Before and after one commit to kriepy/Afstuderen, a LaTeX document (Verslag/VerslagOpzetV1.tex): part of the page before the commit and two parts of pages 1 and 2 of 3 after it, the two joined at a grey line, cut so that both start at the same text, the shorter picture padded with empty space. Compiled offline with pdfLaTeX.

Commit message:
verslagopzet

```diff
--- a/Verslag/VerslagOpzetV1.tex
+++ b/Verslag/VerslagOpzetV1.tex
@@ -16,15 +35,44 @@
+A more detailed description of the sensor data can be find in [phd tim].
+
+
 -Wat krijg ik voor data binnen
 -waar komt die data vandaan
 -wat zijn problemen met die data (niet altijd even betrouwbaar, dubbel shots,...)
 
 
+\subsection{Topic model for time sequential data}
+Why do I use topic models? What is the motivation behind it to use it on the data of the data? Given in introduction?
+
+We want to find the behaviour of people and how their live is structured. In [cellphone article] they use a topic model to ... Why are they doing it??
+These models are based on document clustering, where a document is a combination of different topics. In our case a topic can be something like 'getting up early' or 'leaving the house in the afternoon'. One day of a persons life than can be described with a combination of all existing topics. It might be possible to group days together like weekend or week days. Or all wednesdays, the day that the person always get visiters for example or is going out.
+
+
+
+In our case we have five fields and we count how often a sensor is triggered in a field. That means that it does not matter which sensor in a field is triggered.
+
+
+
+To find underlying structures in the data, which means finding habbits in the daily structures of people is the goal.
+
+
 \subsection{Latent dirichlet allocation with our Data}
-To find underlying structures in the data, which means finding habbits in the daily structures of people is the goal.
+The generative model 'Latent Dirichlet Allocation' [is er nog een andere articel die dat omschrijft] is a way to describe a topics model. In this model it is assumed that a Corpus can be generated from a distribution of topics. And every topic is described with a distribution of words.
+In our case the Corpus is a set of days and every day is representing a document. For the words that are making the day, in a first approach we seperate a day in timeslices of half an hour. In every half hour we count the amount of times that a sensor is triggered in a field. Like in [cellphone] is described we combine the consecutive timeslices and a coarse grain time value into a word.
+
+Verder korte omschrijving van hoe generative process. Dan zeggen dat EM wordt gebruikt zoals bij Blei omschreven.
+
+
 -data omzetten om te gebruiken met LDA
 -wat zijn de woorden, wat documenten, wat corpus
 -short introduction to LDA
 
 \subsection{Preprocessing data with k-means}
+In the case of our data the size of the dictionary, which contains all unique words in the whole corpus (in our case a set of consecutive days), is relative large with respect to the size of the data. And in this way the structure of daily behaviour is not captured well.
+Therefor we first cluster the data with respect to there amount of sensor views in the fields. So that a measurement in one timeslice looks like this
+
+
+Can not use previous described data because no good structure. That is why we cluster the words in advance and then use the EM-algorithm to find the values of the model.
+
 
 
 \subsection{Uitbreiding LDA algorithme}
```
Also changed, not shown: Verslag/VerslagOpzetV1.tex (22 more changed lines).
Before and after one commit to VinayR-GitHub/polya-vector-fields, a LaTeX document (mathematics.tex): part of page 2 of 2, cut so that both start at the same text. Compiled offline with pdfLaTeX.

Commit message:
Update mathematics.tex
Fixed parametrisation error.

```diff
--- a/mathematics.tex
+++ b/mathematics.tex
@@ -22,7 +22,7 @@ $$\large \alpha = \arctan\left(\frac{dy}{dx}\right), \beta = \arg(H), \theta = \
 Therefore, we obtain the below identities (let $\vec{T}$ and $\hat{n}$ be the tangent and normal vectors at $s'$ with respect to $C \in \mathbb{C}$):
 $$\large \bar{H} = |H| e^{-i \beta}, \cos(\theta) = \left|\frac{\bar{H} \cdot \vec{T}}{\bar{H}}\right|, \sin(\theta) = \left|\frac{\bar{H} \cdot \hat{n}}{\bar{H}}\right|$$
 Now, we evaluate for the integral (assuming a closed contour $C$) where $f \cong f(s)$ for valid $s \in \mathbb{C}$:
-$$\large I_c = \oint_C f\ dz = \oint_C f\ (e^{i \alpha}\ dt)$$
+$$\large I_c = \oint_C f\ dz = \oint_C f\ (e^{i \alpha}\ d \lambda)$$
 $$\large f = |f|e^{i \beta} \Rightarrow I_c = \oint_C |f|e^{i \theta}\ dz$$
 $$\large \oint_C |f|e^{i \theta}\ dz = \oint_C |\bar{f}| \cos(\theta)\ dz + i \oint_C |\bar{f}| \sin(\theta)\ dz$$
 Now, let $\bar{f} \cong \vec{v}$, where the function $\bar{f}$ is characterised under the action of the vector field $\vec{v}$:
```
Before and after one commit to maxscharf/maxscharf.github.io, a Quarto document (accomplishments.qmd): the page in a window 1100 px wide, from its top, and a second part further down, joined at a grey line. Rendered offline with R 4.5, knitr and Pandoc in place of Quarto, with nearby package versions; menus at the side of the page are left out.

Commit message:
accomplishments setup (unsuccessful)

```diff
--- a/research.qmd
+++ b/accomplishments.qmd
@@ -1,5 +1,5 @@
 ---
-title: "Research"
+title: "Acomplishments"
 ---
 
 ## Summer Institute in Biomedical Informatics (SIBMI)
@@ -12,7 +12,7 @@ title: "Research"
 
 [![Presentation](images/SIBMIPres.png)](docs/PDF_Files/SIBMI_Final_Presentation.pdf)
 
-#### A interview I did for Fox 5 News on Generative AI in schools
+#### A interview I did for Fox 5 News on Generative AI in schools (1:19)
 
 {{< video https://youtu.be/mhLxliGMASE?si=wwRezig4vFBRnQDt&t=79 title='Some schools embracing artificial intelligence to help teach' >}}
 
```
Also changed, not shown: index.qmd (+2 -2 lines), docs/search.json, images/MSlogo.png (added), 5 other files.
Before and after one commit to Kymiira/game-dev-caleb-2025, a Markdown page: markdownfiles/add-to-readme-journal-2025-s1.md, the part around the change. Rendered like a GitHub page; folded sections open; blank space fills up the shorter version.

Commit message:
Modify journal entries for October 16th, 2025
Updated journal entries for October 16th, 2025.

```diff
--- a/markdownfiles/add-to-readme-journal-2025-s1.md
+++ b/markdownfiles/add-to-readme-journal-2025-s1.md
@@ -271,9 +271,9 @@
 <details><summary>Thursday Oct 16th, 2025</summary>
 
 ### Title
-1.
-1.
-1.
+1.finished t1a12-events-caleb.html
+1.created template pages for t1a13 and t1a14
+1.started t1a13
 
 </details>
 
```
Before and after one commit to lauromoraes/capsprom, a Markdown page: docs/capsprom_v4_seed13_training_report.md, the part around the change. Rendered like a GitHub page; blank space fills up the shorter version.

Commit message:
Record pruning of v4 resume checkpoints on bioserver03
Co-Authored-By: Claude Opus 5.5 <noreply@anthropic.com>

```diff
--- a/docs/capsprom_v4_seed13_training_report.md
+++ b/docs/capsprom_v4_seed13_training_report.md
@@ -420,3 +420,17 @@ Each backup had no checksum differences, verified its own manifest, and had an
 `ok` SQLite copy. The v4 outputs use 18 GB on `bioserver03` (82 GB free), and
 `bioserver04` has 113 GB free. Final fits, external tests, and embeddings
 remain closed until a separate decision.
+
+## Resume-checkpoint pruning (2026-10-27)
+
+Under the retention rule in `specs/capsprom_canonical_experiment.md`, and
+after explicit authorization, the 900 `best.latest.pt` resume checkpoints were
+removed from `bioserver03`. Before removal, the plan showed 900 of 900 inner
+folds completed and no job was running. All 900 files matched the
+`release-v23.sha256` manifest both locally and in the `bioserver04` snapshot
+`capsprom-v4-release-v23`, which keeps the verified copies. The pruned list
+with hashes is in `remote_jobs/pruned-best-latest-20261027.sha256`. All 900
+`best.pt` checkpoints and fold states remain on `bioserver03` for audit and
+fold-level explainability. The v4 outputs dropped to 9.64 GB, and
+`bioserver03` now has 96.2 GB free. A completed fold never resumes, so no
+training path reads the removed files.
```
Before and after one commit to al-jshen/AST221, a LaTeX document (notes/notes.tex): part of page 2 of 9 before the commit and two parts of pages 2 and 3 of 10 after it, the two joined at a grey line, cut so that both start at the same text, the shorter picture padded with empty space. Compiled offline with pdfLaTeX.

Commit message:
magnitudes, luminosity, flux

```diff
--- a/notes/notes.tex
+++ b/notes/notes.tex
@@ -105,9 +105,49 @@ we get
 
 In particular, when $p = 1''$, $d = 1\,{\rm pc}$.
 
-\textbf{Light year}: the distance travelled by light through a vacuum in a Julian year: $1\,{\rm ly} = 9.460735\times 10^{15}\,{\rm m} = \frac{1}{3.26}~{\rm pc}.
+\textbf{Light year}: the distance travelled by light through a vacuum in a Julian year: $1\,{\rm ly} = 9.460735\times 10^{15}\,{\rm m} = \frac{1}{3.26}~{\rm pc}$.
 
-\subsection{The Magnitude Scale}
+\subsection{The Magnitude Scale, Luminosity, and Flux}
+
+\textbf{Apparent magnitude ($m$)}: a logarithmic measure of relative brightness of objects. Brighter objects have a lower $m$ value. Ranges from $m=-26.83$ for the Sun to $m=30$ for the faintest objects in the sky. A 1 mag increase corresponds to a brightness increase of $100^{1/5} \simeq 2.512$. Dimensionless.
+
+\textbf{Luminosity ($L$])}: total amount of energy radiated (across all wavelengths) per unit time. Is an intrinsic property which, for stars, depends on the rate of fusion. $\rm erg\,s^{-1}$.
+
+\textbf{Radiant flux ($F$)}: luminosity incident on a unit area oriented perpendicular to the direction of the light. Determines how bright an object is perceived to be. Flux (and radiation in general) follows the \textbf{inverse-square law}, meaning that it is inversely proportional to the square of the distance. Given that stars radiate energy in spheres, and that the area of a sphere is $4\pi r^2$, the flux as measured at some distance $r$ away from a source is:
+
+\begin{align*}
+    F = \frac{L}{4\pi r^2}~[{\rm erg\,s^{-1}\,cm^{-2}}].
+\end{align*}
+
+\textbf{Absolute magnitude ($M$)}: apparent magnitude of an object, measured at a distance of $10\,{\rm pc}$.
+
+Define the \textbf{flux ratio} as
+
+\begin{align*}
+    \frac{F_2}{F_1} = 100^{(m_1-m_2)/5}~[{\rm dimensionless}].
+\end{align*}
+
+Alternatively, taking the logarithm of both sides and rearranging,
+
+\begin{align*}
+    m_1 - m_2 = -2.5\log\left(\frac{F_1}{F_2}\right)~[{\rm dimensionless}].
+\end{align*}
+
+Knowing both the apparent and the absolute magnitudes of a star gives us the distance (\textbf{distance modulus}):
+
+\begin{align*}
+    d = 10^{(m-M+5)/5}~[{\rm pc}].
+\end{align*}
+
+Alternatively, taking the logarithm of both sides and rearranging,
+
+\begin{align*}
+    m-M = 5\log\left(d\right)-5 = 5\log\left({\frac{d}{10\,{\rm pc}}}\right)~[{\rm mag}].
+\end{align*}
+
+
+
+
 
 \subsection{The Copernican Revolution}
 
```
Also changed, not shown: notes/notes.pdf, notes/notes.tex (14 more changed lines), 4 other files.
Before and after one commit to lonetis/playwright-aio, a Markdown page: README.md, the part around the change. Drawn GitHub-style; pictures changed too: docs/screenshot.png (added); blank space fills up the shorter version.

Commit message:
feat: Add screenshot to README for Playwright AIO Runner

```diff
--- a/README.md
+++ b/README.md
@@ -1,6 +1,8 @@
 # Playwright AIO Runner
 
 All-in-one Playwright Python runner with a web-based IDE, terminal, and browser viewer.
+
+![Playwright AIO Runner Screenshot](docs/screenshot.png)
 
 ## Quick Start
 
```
= = = = = = =
BRIEF: Every line in the records above with "alpha" in it adds one to the count; give that count and nothing else.

RESPONSE TO THIS EXERCISE: 3